There are, as yet, no major service providers that dominate the ?uropean or Amerian scene. Almost half of the alliances in the research sample were less than two years old, and most had not changed their original scope. By far the most important factor driving companies toward such alliances is corporate restructuring. In ?urope, typical motives are the need to reconfigure production facilities to respond to globalization pressures, and the increasing harmonization and deregulation within the ?uropean Union. Corporate restructuring can lead to a logistics alliance in two ways.
If it involves more specialized production and fewer factories, it will be accompanied or quickly followed by a re-evaluation of the logistics configuration. In more than 500 cases to date, disappearing borders, greater distances to market, and improving transport networks have prompted the setting up of one or more ?uropean or regional distribution centers. Recent analyses by Dutch information and research institution, Nederland Distributieland, show that one in four of these distribution centers will be outsourced. ?xperience indicates that major US and Japanese companies are in the vanguard of this type of restructuring. With their more numerous production facilities and more established national organizations, ?uropean companies have been slower to act. (Sherry, 2003) A second group of companies approaches alliances for a different reason.

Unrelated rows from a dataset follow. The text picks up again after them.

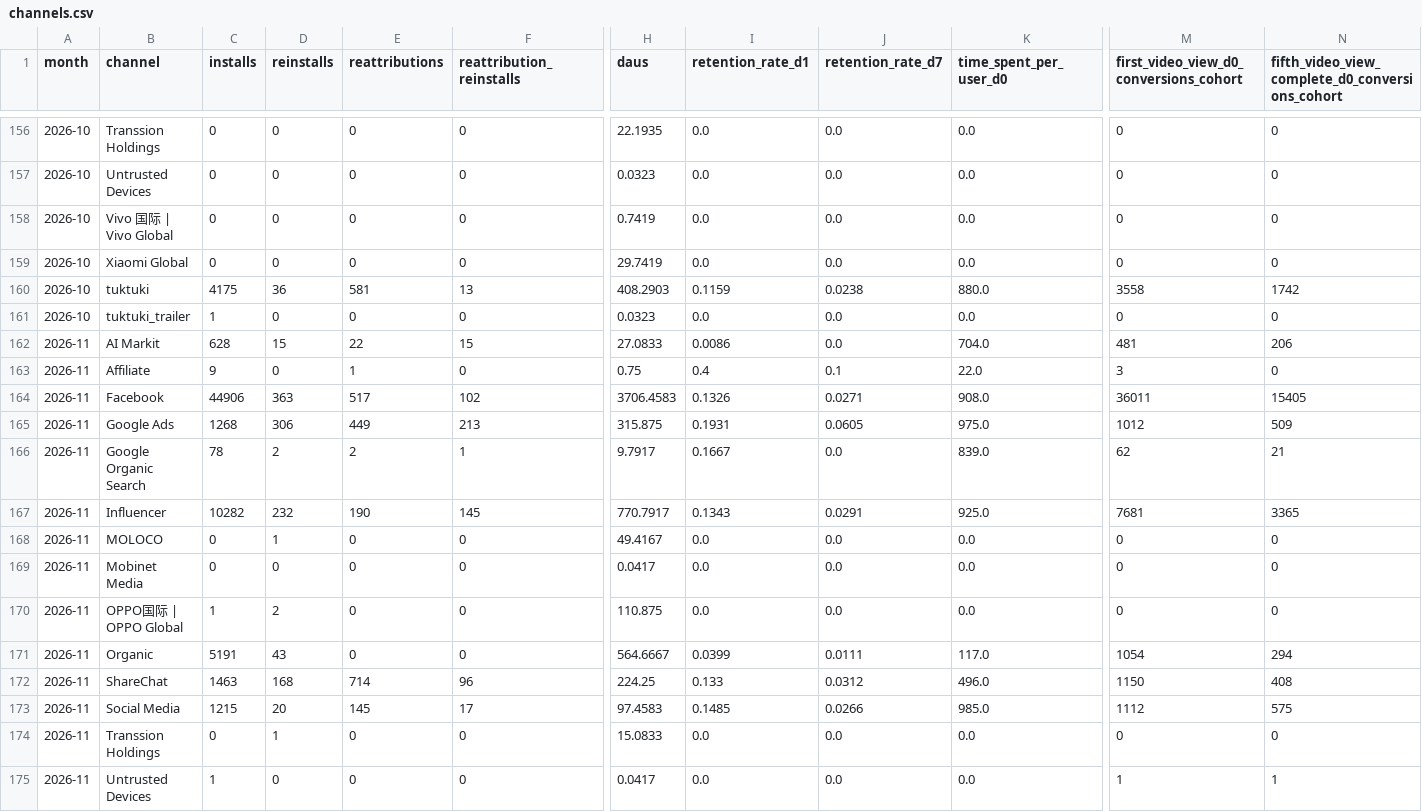
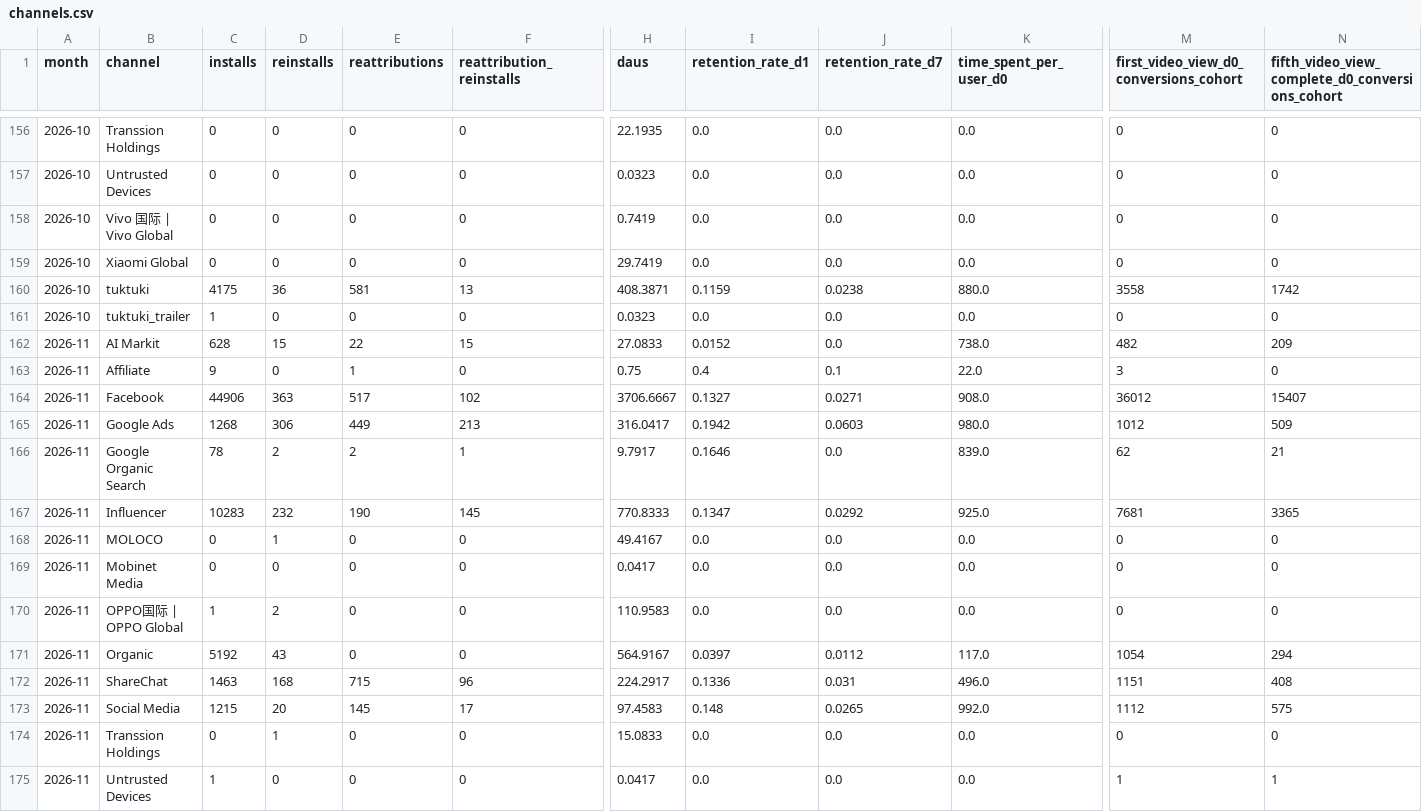
Before and after one commit to kshitijbhatiakaul/tuktuki-master-tracker, a CSV file: data/behaviour/channels.csv, drawn as a sheet; only a part is shown, gaps mark what is left out; the diff covers the shown part only; the diff names each change by its address in the sheet, - before the commit and + after, or states it on an @@ line.

```diff
--- a/data/behaviour/channels.csv
+++ b/data/behaviour/channels.csv
-H160 (daus): 408.2903
+H160 (daus): 408.3871
-I162 (retention_rate_d1): 0.0086
+I162 (retention_rate_d1): 0.0152
-K162 (time_spent_per_user_d0): 704.0
+K162 (time_spent_per_user_d0): 738.0
-M162: 481
+M162: 482
-N162: 206
+N162: 209
-H164 (daus): 3706.4583
+H164 (daus): 3706.6667
-I164 (retention_rate_d1): 0.1326
+I164 (retention_rate_d1): 0.1327
-M164: 36011
+M164: 36012
-N164: 15405
+N164: 15407
-H165 (daus): 315.875
+H165 (daus): 316.0417
-I165 (retention_rate_d1): 0.1931
+I165 (retention_rate_d1): 0.1942
-J165 (retention_rate_d7): 0.0605
+J165 (retention_rate_d7): 0.0603
-K165 (time_spent_per_user_d0): 975.0
+K165 (time_spent_per_user_d0): 980.0
-I166 (retention_rate_d1): 0.1667
+I166 (retention_rate_d1): 0.1646
-C167 (installs): 10282
+C167 (installs): 10283
-H167 (daus): 770.7917
+H167 (daus): 770.8333
-I167 (retention_rate_d1): 0.1343
+I167 (retention_rate_d1): 0.1347
-J167 (retention_rate_d7): 0.0291
+J167 (retention_rate_d7): 0.0292
-H170 (daus): 110.875
+H170 (daus): 110.9583
-C171 (installs): 5191
+C171 (installs): 5192
-H171 (daus): 564.6667
+H171 (daus): 564.9167
-I171 (retention_rate_d1): 0.0399
+I171 (retention_rate_d1): 0.0397
-J171 (retention_rate_d7): 0.0111
+J171 (retention_rate_d7): 0.0112
-E172 (reattributions): 714
+E172 (reattributions): 715
-H172 (daus): 224.25
+H172 (daus): 224.2917
-I172 (retention_rate_d1): 0.133
+I172 (retention_rate_d1): 0.1336
-J172 (retention_rate_d7): 0.0312
+J172 (retention_rate_d7): 0.031
-M172: 1150
+M172: 1151
-I173 (retention_rate_d1): 0.1485
+I173 (retention_rate_d1): 0.148
-J173 (retention_rate_d7): 0.0266
+J173 (retention_rate_d7): 0.0265
-K173 (time_spent_per_user_d0): 985.0
+K173 (time_spent_per_user_d0): 992.0
```
Also changed, not shown: 10 edited cells elsewhere in this file, data/behaviour/backcamp.csv, data/behaviour/chanday.csv, 18 other files.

Having decided to focus on core competences such as product development, manufacturing, and marketing and selling, they have concluded that part or all of their logistics is best outsourced to a specialist provider. Logistics are widespread in the economy. Consumer packaged goods — where the outsourcing companies include food and beverage manufacturers and large grocery retailers — represent about a quarter of them. Major consumer-oriented and industrial product sectors are equally represented in logistics alliances, with about 40 percent of reported deals each. The balance of 20 percent consists of smaller sectors, both consumer and industrial. (Sherry, 2003) Consumer product sectors contain most of the pioneers of logistics alliances; about two-thirds are more than two years old.